Dataset items:
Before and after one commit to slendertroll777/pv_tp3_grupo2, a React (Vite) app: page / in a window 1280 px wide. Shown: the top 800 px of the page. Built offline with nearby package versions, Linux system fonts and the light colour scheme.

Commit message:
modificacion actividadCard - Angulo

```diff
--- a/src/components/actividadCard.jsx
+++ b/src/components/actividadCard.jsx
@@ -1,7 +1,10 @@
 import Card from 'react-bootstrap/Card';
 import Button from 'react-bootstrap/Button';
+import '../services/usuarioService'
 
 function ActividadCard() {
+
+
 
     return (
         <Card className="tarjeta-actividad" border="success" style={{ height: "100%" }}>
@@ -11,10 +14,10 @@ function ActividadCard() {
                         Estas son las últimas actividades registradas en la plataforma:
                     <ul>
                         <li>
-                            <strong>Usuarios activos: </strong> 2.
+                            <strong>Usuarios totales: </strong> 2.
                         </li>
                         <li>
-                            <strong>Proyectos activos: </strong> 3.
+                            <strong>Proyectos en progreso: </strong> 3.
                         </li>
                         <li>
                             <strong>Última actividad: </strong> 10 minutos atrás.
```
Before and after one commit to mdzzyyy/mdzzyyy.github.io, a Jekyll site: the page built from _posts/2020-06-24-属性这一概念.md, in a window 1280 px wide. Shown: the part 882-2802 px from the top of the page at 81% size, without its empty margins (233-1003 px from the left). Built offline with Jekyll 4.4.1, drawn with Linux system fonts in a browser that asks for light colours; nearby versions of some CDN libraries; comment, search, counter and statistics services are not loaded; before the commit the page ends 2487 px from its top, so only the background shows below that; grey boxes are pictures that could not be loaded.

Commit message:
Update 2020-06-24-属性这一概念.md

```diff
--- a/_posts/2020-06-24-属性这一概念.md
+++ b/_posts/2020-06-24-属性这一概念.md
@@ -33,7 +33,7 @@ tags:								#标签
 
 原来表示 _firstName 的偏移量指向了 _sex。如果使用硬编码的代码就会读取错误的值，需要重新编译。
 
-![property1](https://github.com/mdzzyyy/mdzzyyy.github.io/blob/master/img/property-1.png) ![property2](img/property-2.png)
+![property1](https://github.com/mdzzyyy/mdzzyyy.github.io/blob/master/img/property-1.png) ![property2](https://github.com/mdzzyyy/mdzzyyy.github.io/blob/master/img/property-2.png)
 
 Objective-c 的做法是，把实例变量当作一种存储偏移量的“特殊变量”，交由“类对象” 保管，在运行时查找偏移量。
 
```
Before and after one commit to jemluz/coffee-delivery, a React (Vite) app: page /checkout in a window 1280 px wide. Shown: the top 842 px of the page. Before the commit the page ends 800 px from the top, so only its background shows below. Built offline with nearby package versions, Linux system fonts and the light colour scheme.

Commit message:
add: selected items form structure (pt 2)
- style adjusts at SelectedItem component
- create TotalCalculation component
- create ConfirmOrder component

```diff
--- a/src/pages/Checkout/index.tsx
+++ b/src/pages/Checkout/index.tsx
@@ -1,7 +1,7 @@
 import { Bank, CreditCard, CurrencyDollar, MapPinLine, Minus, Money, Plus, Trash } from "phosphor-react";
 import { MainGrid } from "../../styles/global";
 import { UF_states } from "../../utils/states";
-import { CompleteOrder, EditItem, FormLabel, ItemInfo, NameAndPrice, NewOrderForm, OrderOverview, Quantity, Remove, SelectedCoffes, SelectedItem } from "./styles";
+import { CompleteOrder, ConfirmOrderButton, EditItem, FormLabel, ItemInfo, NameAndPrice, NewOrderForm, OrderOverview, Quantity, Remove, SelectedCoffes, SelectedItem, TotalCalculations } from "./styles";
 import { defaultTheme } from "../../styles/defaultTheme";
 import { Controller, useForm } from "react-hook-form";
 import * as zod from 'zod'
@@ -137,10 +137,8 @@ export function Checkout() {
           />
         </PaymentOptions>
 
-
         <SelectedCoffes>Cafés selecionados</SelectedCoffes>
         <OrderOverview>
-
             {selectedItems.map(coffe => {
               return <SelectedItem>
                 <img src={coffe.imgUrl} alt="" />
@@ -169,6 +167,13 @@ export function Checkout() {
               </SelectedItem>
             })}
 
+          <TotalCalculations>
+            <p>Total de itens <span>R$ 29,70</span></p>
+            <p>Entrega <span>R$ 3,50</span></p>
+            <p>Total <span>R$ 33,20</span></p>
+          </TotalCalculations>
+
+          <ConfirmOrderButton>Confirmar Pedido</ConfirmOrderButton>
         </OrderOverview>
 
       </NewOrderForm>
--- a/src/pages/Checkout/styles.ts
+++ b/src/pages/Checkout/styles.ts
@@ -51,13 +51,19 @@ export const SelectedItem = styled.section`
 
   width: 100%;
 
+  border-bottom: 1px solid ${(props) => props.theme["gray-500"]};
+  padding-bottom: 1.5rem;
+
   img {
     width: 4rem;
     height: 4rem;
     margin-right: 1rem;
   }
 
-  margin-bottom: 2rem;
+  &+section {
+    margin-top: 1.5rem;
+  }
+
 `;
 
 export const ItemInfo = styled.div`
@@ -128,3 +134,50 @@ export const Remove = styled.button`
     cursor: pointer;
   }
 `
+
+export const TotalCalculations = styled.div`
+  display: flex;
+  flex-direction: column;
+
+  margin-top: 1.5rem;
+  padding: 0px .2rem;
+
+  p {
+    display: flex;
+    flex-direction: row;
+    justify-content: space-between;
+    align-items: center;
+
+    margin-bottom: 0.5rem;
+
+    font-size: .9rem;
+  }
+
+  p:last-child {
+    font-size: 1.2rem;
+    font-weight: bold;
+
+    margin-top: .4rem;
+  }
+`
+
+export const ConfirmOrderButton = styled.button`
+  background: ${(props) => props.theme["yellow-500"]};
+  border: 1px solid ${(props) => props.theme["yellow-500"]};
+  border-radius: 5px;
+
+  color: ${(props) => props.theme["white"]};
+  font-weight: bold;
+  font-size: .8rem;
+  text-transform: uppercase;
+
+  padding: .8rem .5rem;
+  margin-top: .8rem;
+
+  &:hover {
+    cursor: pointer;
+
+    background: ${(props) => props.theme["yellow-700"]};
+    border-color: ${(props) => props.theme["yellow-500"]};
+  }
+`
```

*TASK DIRECTIONS:*
In full and word for word, repeat the records.

*RESPONSE AREA:*
Before and after one commit to slendertroll777/pv_tp3_grupo2, a React (Vite) app: page / in a window 1280 px wide. Shown: the top 800 px of the page. Built offline with nearby package versions, Linux system fonts and the light colour scheme.

Commit message:
modificacion actividadCard - Angulo

```diff
--- a/src/components/actividadCard.jsx
+++ b/src/components/actividadCard.jsx
@@ -1,7 +1,10 @@
 import Card from 'react-bootstrap/Card';
 import Button from 'react-bootstrap/Button';
+import '../services/usuarioService'
 
 function ActividadCard() {
+
+
 
     return (
         <Card className="tarjeta-actividad" border="success" style={{ height: "100%" }}>
@@ -11,10 +14,10 @@ function ActividadCard() {
                         Estas son las últimas actividades registradas en la plataforma:
                     <ul>
                         <li>
-                            <strong>Usuarios activos: </strong> 2.
+                            <strong>Usuarios totales: </strong> 2.
                         </li>
                         <li>
-                            <strong>Proyectos activos: </strong> 3.
+                            <strong>Proyectos en progreso: </strong> 3.
                         </li>
                         <li>
                             <strong>Última actividad: </strong> 10 minutos atrás.
```
Before and after one commit to mdzzyyy/mdzzyyy.github.io, a Jekyll site: the page built from _posts/2020-06-24-属性这一概念.md, in a window 1280 px wide. Shown: the part 882-2802 px from the top of the page at 81% size, without its empty margins (233-1003 px from the left). Built offline with Jekyll 4.4.1, drawn with Linux system fonts in a browser that asks for light colours; nearby versions of some CDN libraries; comment, search, counter and statistics services are not loaded; before the commit the page ends 2487 px from its top, so only the background shows below that; grey boxes are pictures that could not be loaded.

Commit message:
Update 2020-06-24-属性这一概念.md

```diff
--- a/_posts/2020-06-24-属性这一概念.md
+++ b/_posts/2020-06-24-属性这一概念.md
@@ -33,7 +33,7 @@ tags:								#标签
 
 原来表示 _firstName 的偏移量指向了 _sex。如果使用硬编码的代码就会读取错误的值，需要重新编译。
 
-![property1](https://github.com/mdzzyyy/mdzzyyy.github.io/blob/master/img/property-1.png) ![property2](img/property-2.png)
+![property1](https://github.com/mdzzyyy/mdzzyyy.github.io/blob/master/img/property-1.png) ![property2](https://github.com/mdzzyyy/mdzzyyy.github.io/blob/master/img/property-2.png)
 
 Objective-c 的做法是，把实例变量当作一种存储偏移量的“特殊变量”，交由“类对象” 保管，在运行时查找偏移量。
 
```
Before and after one commit to jemluz/coffee-delivery, a React (Vite) app: page /checkout in a window 1280 px wide. Shown: the top 842 px of the page. Before the commit the page ends 800 px from the top, so only its background shows below. Built offline with nearby package versions, Linux system fonts and the light colour scheme.

Commit message:
add: selected items form structure (pt 2)
- style adjusts at SelectedItem component
- create TotalCalculation component
- create ConfirmOrder component

```diff
--- a/src/pages/Checkout/index.tsx
+++ b/src/pages/Checkout/index.tsx
@@ -1,7 +1,7 @@
 import { Bank, CreditCard, CurrencyDollar, MapPinLine, Minus, Money, Plus, Trash } from "phosphor-react";
 import { MainGrid } from "../../styles/global";
 import { UF_states } from "../../utils/states";
-import { CompleteOrder, EditItem, FormLabel, ItemInfo, NameAndPrice, NewOrderForm, OrderOverview, Quantity, Remove, SelectedCoffes, SelectedItem } from "./styles";
+import { CompleteOrder, ConfirmOrderButton, EditItem, FormLabel, ItemInfo, NameAndPrice, NewOrderForm, OrderOverview, Quantity, Remove, SelectedCoffes, SelectedItem, TotalCalculations } from "./styles";
 import { defaultTheme } from "../../styles/defaultTheme";
 import { Controller, useForm } from "react-hook-form";
 import * as zod from 'zod'
@@ -137,10 +137,8 @@ export function Checkout() {
           />
         </PaymentOptions>
 
-
         <SelectedCoffes>Cafés selecionados</SelectedCoffes>
         <OrderOverview>
-
             {selectedItems.map(coffe => {
               return <SelectedItem>
                 <img src={coffe.imgUrl} alt="" />
@@ -169,6 +167,13 @@ export function Checkout() {
               </SelectedItem>
             })}
 
+          <TotalCalculations>
+            <p>Total de itens <span>R$ 29,70</span></p>
+            <p>Entrega <span>R$ 3,50</span></p>
+            <p>Total <span>R$ 33,20</span></p>
+          </TotalCalculations>
+
+          <ConfirmOrderButton>Confirmar Pedido</ConfirmOrderButton>
         </OrderOverview>
 
       </NewOrderForm>
--- a/src/pages/Checkout/styles.ts
+++ b/src/pages/Checkout/styles.ts
@@ -51,13 +51,19 @@ export const SelectedItem = styled.section`
 
   width: 100%;
 
+  border-bottom: 1px solid ${(props) => props.theme["gray-500"]};
+  padding-bottom: 1.5rem;
+
   img {
     width: 4rem;
     height: 4rem;
     margin-right: 1rem;
   }
 
-  margin-bottom: 2rem;
+  &+section {
+    margin-top: 1.5rem;
+  }
+
 `;
 
 export const ItemInfo = styled.div`
@@ -128,3 +134,50 @@ export const Remove = styled.button`
     cursor: pointer;
   }
 `
+
+export const TotalCalculations = styled.div`
+  display: flex;
+  flex-direction: column;
+
+  margin-top: 1.5rem;
+  padding: 0px .2rem;
+
+  p {
+    display: flex;
+    flex-direction: row;
+    justify-content: space-between;
+    align-items: center;
+
+    margin-bottom: 0.5rem;
+
+    font-size: .9rem;
+  }
+
+  p:last-child {
+    font-size: 1.2rem;
+    font-weight: bold;
+
+    margin-top: .4rem;
+  }
+`
+
+export const ConfirmOrderButton = styled.button`
+  background: ${(props) => props.theme["yellow-500"]};
+  border: 1px solid ${(props) => props.theme["yellow-500"]};
+  border-radius: 5px;
+
+  color: ${(props) => props.theme["white"]};
+  font-weight: bold;
+  font-size: .8rem;
+  text-transform: uppercase;
+
+  padding: .8rem .5rem;
+  margin-top: .8rem;
+
+  &:hover {
+    cursor: pointer;
+
+    background: ${(props) => props.theme["yellow-700"]};
+    border-color: ${(props) => props.theme["yellow-500"]};
+  }
+`
```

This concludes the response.